[WHAT YOU SHOULD DO]:
Scan the lines below for "here" and copy the matches.

── DATA SHOWN

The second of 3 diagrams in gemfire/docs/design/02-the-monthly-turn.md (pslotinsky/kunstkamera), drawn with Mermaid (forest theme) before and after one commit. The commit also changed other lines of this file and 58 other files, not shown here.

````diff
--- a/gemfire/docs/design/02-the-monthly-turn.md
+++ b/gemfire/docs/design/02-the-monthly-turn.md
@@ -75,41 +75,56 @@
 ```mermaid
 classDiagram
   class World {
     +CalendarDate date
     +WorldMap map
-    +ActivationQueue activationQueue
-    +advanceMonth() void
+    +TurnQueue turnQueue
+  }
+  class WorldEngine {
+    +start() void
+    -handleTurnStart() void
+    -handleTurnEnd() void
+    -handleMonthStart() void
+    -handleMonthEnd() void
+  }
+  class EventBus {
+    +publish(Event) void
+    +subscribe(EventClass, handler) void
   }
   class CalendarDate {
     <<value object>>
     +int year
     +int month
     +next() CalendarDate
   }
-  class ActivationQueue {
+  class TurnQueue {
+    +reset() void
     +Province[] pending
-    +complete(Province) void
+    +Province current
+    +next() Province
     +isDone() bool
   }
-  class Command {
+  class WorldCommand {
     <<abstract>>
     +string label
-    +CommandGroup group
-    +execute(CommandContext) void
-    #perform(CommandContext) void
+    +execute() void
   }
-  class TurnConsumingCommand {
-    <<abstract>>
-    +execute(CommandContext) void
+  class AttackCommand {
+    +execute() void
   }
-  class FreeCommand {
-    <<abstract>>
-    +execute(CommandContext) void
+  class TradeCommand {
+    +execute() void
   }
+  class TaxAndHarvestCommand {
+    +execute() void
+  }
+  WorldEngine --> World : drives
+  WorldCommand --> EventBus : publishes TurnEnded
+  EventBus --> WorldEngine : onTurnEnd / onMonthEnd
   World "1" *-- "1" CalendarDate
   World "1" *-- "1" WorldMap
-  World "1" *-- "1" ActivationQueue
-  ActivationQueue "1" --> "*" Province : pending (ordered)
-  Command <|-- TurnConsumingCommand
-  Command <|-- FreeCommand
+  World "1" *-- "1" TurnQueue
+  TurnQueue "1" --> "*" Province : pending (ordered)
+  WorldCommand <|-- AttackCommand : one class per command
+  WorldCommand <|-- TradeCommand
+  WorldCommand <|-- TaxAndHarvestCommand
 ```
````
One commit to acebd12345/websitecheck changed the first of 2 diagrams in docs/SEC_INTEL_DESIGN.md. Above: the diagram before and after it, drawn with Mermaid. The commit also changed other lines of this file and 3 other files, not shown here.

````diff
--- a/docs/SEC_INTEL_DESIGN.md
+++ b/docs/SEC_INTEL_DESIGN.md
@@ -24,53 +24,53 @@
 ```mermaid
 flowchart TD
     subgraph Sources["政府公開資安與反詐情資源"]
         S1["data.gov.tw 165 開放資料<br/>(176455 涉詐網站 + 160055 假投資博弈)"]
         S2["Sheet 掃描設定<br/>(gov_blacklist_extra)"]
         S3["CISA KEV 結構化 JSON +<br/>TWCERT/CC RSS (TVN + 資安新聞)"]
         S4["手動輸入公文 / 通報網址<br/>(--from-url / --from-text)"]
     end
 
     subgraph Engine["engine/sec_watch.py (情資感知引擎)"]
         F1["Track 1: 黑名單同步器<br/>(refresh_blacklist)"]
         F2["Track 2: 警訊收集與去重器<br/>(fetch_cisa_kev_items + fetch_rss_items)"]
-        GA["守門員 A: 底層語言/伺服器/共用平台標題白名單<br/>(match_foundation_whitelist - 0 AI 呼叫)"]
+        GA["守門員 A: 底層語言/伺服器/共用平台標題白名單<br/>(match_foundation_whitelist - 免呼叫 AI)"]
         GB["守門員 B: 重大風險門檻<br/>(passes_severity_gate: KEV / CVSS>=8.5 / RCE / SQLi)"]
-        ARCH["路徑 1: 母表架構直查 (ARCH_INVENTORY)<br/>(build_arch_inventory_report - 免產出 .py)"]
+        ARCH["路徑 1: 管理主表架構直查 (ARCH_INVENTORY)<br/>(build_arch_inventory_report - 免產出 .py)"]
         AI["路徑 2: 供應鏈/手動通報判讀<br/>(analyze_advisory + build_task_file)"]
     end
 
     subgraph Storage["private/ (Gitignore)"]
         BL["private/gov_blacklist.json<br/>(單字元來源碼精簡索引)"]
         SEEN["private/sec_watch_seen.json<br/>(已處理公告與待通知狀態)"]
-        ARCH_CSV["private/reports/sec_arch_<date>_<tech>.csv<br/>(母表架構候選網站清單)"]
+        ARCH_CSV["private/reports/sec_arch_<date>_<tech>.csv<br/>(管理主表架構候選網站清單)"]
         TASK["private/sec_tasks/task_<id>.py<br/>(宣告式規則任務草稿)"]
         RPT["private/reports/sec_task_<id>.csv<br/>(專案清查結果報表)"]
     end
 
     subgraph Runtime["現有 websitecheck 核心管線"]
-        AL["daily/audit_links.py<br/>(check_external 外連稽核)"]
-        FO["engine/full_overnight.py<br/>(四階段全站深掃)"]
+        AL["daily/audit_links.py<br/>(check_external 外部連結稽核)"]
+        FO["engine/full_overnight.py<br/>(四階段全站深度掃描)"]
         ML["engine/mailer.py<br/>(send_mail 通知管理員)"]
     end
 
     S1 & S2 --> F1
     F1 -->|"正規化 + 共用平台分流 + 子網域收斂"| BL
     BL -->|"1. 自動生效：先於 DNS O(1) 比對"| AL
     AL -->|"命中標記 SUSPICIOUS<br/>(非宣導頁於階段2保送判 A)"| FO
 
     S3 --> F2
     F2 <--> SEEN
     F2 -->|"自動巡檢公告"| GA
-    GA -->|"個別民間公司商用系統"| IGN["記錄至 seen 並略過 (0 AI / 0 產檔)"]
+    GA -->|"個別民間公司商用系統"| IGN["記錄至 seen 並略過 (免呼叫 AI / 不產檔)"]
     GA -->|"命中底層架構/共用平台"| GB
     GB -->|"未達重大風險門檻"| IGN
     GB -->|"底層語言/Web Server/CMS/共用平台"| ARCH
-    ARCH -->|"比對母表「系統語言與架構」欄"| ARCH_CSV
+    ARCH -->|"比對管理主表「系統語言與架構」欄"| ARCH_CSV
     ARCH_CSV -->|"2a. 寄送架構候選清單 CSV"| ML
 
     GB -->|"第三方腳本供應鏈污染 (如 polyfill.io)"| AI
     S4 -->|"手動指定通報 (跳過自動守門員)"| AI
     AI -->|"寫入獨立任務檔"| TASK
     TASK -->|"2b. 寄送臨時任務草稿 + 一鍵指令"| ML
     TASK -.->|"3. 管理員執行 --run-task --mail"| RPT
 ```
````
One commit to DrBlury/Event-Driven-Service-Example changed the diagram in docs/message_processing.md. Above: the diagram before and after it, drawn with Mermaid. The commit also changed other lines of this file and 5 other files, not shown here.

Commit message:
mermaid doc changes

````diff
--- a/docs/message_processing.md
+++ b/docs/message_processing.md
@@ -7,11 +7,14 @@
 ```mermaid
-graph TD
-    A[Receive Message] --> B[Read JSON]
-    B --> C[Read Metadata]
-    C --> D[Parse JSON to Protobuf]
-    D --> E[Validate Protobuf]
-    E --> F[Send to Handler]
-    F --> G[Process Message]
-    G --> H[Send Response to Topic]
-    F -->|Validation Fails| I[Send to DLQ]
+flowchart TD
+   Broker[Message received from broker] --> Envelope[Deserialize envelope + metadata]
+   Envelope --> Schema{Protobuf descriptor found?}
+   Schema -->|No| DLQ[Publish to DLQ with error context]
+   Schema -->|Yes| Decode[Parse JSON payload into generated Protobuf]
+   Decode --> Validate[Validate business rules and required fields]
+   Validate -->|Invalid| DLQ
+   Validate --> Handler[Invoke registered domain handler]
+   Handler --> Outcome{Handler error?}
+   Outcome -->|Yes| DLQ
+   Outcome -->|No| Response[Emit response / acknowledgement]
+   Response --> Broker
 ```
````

────

[PROBLEM SOLUTION]:
The second of 3 diagrams in gemfire/docs/design/02-the-monthly-turn.md (pslotinsky/kunstkamera), drawn with Mermaid (forest theme) before and after one commit. The commit also changed other lines of this file and 58 other files, not shown here.
One commit to acebd12345/websitecheck changed the first of 2 diagrams in docs/SEC_INTEL_DESIGN.md. Above: the diagram before and after it, drawn with Mermaid. The commit also changed other lines of this file and 3 other files, not shown here.
One commit to DrBlury/Event-Driven-Service-Example changed the diagram in docs/message_processing.md. Above: the diagram before and after it, drawn with Mermaid. The commit also changed other lines of this file and 5 other files, not shown here.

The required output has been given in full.